It was only a few months ago that Opal allowed me to cut her hair and I already look back longingly.
Granted, it was a quick, two-person, less-than-accurate job. She was splashing around in the bathtub with daddy when mommy swooped in, danced and briefly conversed with the Squirting Pishy and cross-eyed family of Good-Plastic Frogs before leaning over with the scissors and snip—snip—snip. I was out of there before either she or Jesse realized what had happened. It was such a fly-by-night affair that both Jesse and I were dying to see how it looked when she woke up in the morning.
It turned out fine.

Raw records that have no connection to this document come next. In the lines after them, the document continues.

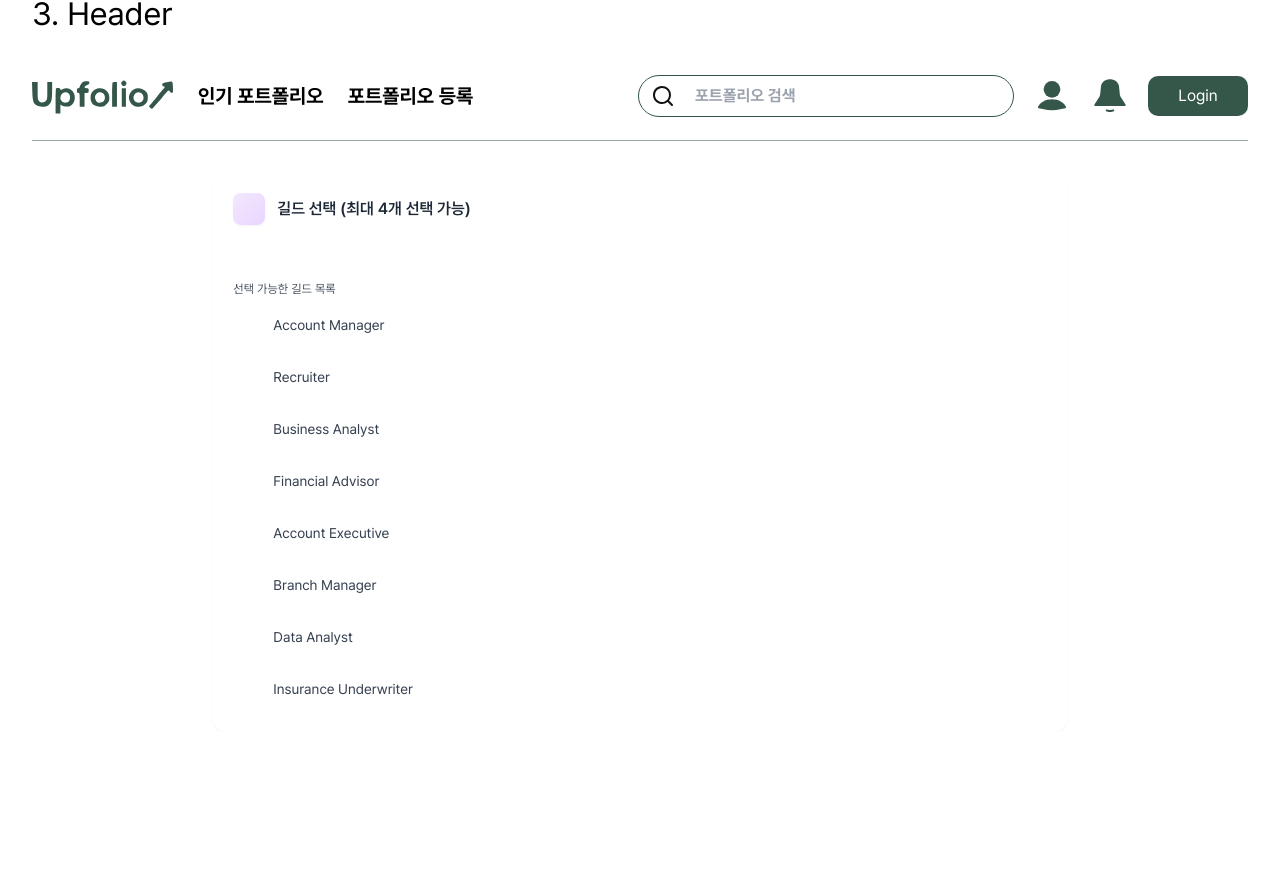
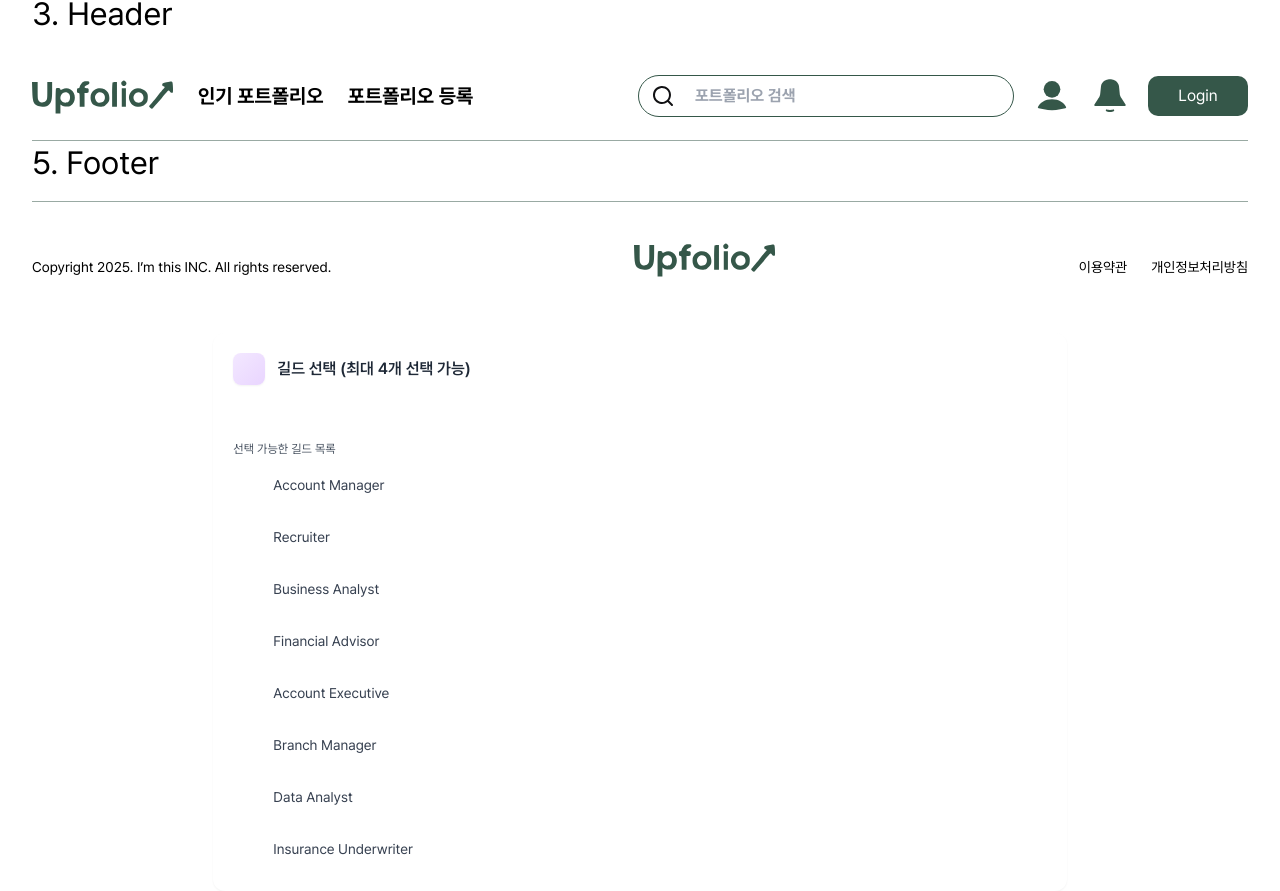
Before and after one commit to play3step/upfolio, a React (Vite) app: page /example/form in a window 1280 px wide. Shown: the part 1555-2446 px from the top of the page. Before the commit the page ends 2286 px from the top, so only its background shows below. Built offline with nearby package versions, Linux system fonts and the light colour scheme.

Commit message:
style : Footer 컴포넌트 생성

```diff
--- /dev/null
+++ b/src/components/common/Footer.module.css
@@ -0,0 +1,34 @@
+.footer {
+    width: 100%;
+    height: 6.25rem;
+    background-color: var(--white);
+    border-top: 1px solid var(--primary-50);
+    display: flex;
+    align-items: center;
+
+}
+
+.footer__inner {
+    width: 100%;
+    height: 100%;
+    display: flex;
+    justify-content: space-between;
+    padding: var(--sp-5) 0 ;
+    align-items: end;
+}
+
+.footer__left {
+    p{
+        font-size: var(--fs-xs);
+    }
+}
+
+.footer__middle{}
+
+.footer__right {
+    display: flex;
+    gap: var(--sp-5);
+    p {
+        font-size: var(--fs-xs);
+    }
+}
--- /dev/null
+++ b/src/components/common/Footer.tsx
@@ -0,0 +1,24 @@
+import S from './Footer.module.css'
+import logo from '@/assets/logo.svg'
+
+export default function Footer() {
+  return (
+    <footer className={S.footer}>
+      <div className={S.footer__inner}>
+        <div className={S.footer__left}>
+          <p>Copyright 2025. I’m this INC. All rights reserved.</p>
+        </div>
+        <div className={S.footer__middle}>
+          <img
+            src={logo}
+            alt="logo"
+          />
+        </div>
+        <div className={S.footer__right}>
+          <p>이용약관</p>
+          <p>개인정보처리방침</p>
+        </div>
+      </div>
+    </footer>
+  )
+}
--- a/src/pages/Example/FormAndText.tsx
+++ b/src/pages/Example/FormAndText.tsx
@@ -2,6 +2,7 @@ import Button from '@/components/common/Button'
 import Input from '@/components/common/Input'
 import Select from '@/components/common/Select'
 import Header from '@/components/common/Header'
+import Footer from '@/components/common/Footer'
 
 function FormAndText() {
   const h2Style: React.CSSProperties = {
@@ -77,6 +78,9 @@ function FormAndText() {
 
       <h2 style={h2Style}>3. Header</h2>
       <Header />
+
+      <h2 style={h2Style}>5. Footer</h2>
+      <Footer />
     </div>
   )
 }
```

Better than fine, as a matter-of-fact. That kind of luck doesn't come around twice in a row and I knew it would behoove me to plan accordingly.

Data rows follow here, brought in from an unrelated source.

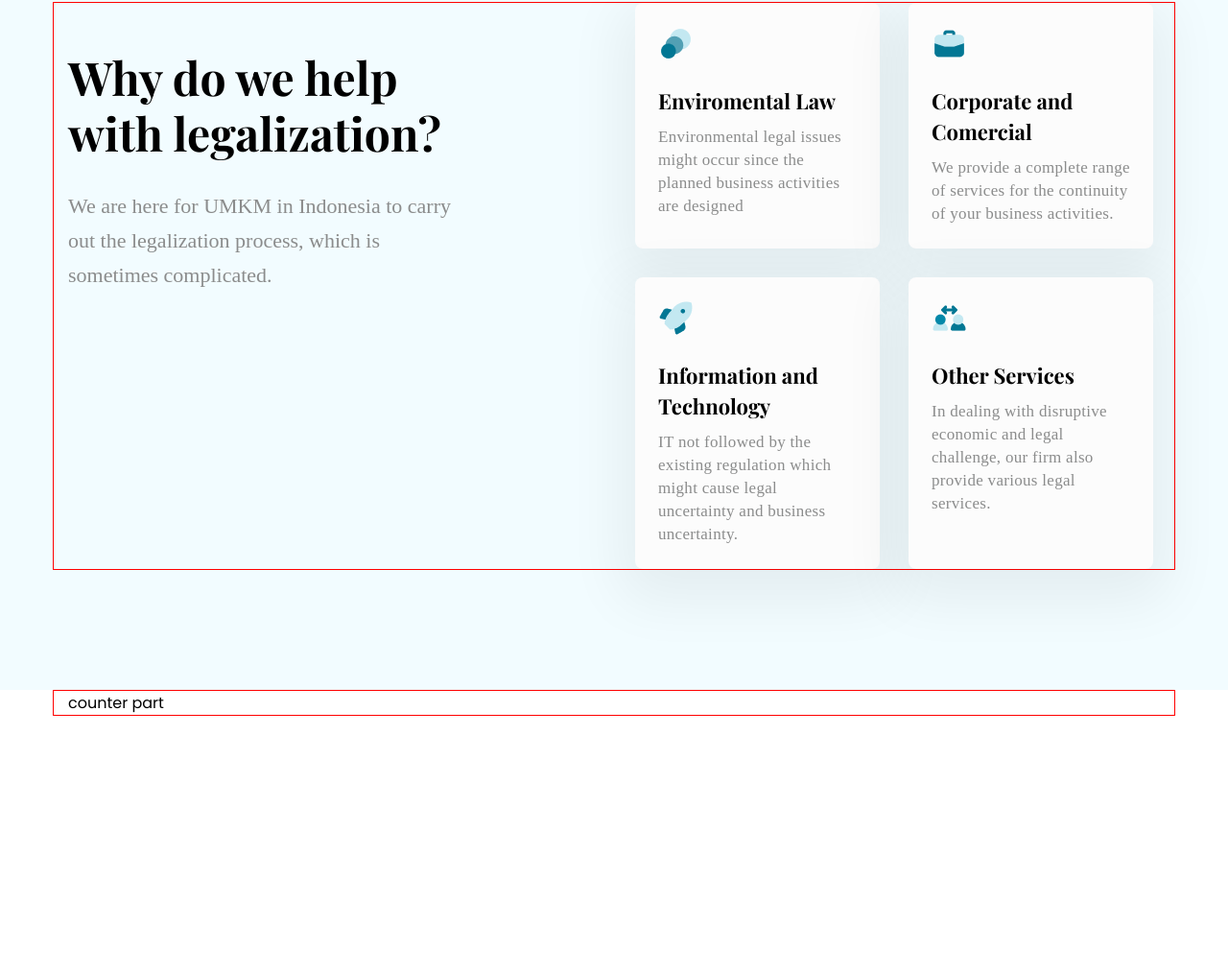
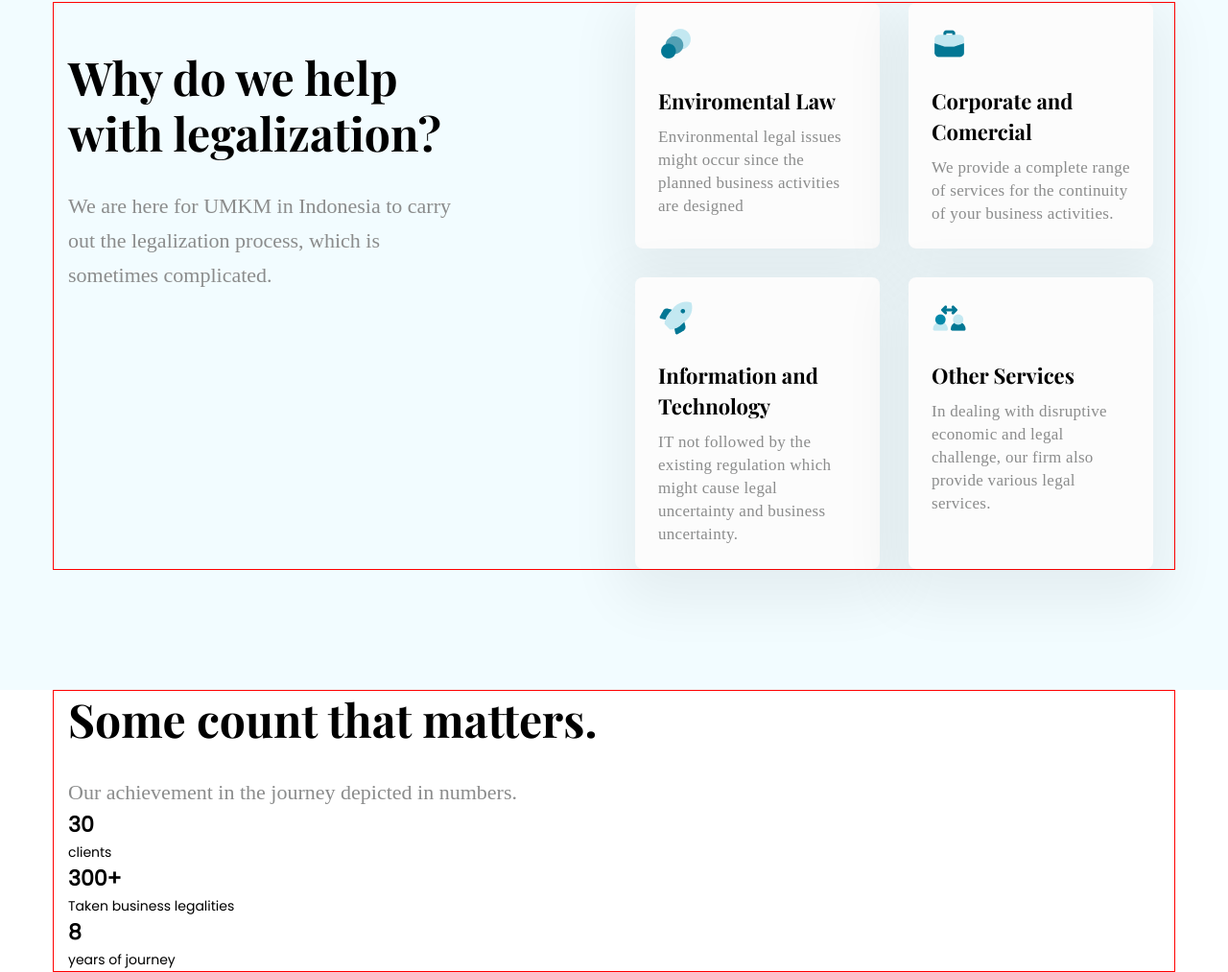
Before and after one commit to Habiba-007/problem_lawyer, a website: page index.html in a window 1280 px wide. Shown: the part 1284-2297 px from the top of the page at 96% size. Before the commit the page ends 2030 px from the top, so only its background shows below. Drawn offline with nearby package versions, Linux system fonts and the light colour scheme; a web font is replaced by a local one.

Commit message:
counter section part html

```diff
--- a/index.html
+++ b/index.html
@@ -69,6 +69,7 @@
             <!-- container_end   -->
         </div>
     </header>
+    <!-- 2nd section  -->
     <section id="banner">
         <div class="container">
             <div class="banner_content">
@@ -127,7 +128,8 @@
                             Why do we help with legalization?
                         </h2>
                         <p>
-                            We are here for UMKM in Indonesia to carry out the legalization process, which is sometimes complicated.
+                            We are here for UMKM in Indonesia to carry out the legalization process, which is sometimes
+                            complicated.
                         </p>
                     </div>
                 </div>
@@ -162,7 +164,8 @@
                             Information and Technology
                         </h3>
                         <p>
-                            IT not followed by the existing regulation which might cause legal uncertainty and business uncertainty.
+                            IT not followed by the existing regulation which might cause legal uncertainty and business
+                            uncertainty.
                         </p>
                     </div>
                     <div class="single_feature_item">
@@ -173,19 +176,43 @@
                             Other Services
                         </h3>
                         <p>
-                            In dealing with disruptive economic and legal challenge, our firm also provide various legal services.
+                            In dealing with disruptive economic and legal challenge, our firm also provide various legal
+                            services.
                         </p>
                     </div>
                 </div>
             </div>
         </div>
     </section>
-    <!-- example   -->
-   <section id="counter">
-    <div class="container">
-        counter part
-    </div>
-   </section>
+    <!-- 4th section  -->
+    <section id="counter">
+        <div class="container">
+            <div class="counter_content">
+                <div class="common_heading center white">
+                    <h2>
+                        Some count that matters.
+                    </h2>
+                    <p>
+                        Our achievement in the journey depicted in numbers.
+                    </p>
+                </div>
+                <div class="counter_items">
+                    <div class="item">
+                        <h3>30</h3>
+                        <p>clients</p>
+                    </div>
+                    <div class="item item2">
+                        <h3>300+</h3>
+                        <p>Taken business legalities</p>
+                    </div>
+                    <div class="item">
+                        <h3>8</h3>
+                        <p>years of journey</p>
+                    </div>
+                </div>
+            </div>
+        </div>
+    </section>
 </body>
 
 </html>
```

It is currently a very different story. Opal's hair is so long and shaggy that it snarls into mats and knots every time she wakes from a nap, as if her hair had been battling it out between her skull and the sheets. Truth be told, there is one such tangle at the very back of her head that is immune to any brush or comb, thick like rope and frayed at the end. In the time between its birth and when I finally choose to just lop it off, I attempt to fold it under the other hair, fluff the remaining tresses around it so as to detract from it's loud implication of un-keptness.
Who is she trying to fool? Whisper, whisper.

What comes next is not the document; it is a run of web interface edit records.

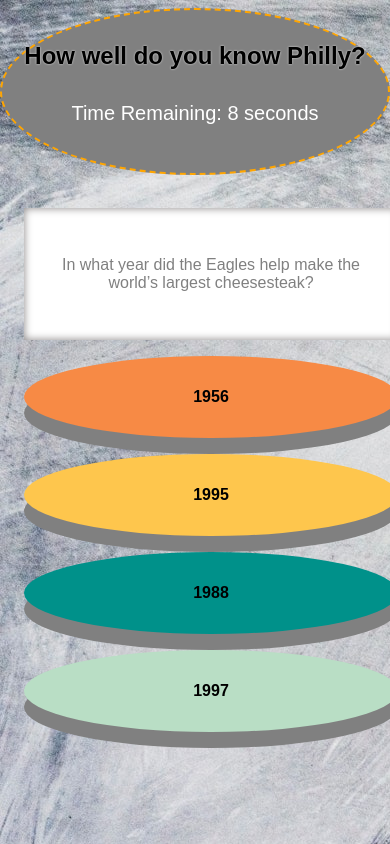
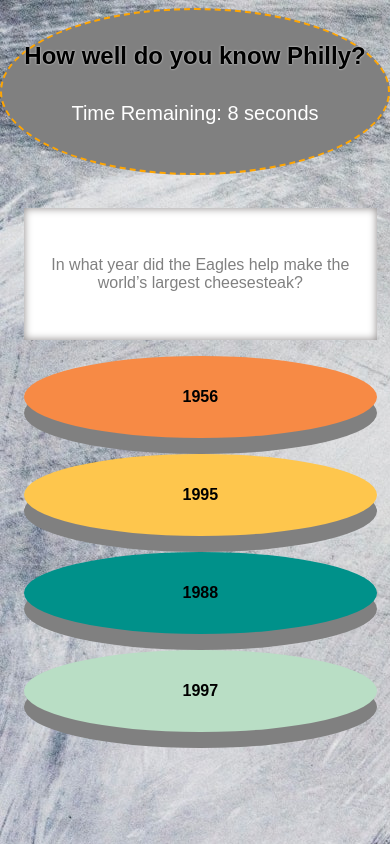
Before and after one commit to rdougherty31/TriviaGame, a plain HTML site: page index.html in a window 390 px wide. Both pictures are taken after a click on the button "Play Game!". Drawn offline with nearby package versions, Linux system fonts and the light colour scheme.

Commit message:
Margin Fix

```diff
--- a/assets/css/style.css
+++ b/assets/css/style.css
@@ -215,6 +215,12 @@ hr {
         width: 100%;
         font-size: 1rem;
     }
+    .playGame {
+        margin-right: 7%;
+    }
+    #result {
+        margin: 0 auto;
+    }
     #playAgain {
         width: 10rem;
         height: 6rem;
@@ -224,9 +230,20 @@ hr {
     }
 }
 @media (max-width: 500px) {
+    .playGame {
+        margin-right: 9%;
+    }
+}
+@media (max-width: 500px) {
+    .playGame {
+        margin-right: 10%;
+    }
     #playAgain {
         width: 7rem;
         height: 5.75rem;
+    }
+    #result {
+        margin: 0 auto;
     }
     .swal-text {
         font-size: 1rem;
```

Opal is now able to see scissors coming from across the room, even from behind. Must be the metallic glint, I don't quite know. The moment I get within a few feet of her precious skull, she begins fiercely shaking her head like a wild thing, up-down, back-forth, as if a Nine Inch Nails tune had just busted through the speakers. And it doesn't help that the aversion to scissors accompanies a resent aversion to barrettes and bows and the like. The life of a barrette that mercifully offers the possibility of keeping her hair from her eyes is short lived. Either she pulls it out or her rumpus toddler ways leave it dangling impotently by a thread before plopping to the floor.
At least there is the option of the hat. Let us not forget the glory of the hat.
There you have it. Not that big of a deal, right? But for some reason, it drives me batty to have a child who strongly resembles the guitarist from an Eighties Hair Band. Yet, there is not much I can do about it, shy of holding her down against her will while perched in one of those barbershop swivel-seats beneath the heavy hands of an unfamiliar hair-stylist, thus instilling a life-long phobia of haircuts.
Get used to it, our pediatrician's nurse said, paraphrased, in the midst of providing reassurance around Opal's oft-selective eating habits.
This is only the beginning. She then handed us a convenient list of what we can and cannot control around the dinner table (You can control what you feed your child, the time, the mood, etc. You cannot control what he eats, what he likes, his weight.) Bless that little list. As obvious as it may seem, it is a tride-and-true reminder of where things often go astray, where the tightness threatens to seep in: attempting to control the uncontrollable.
I find myself whipping up these kinds of lists all over the place, like helpful graffiti penned onto situations, my baby, myself.
And I am, at least temporarily I would say, a better mom for it.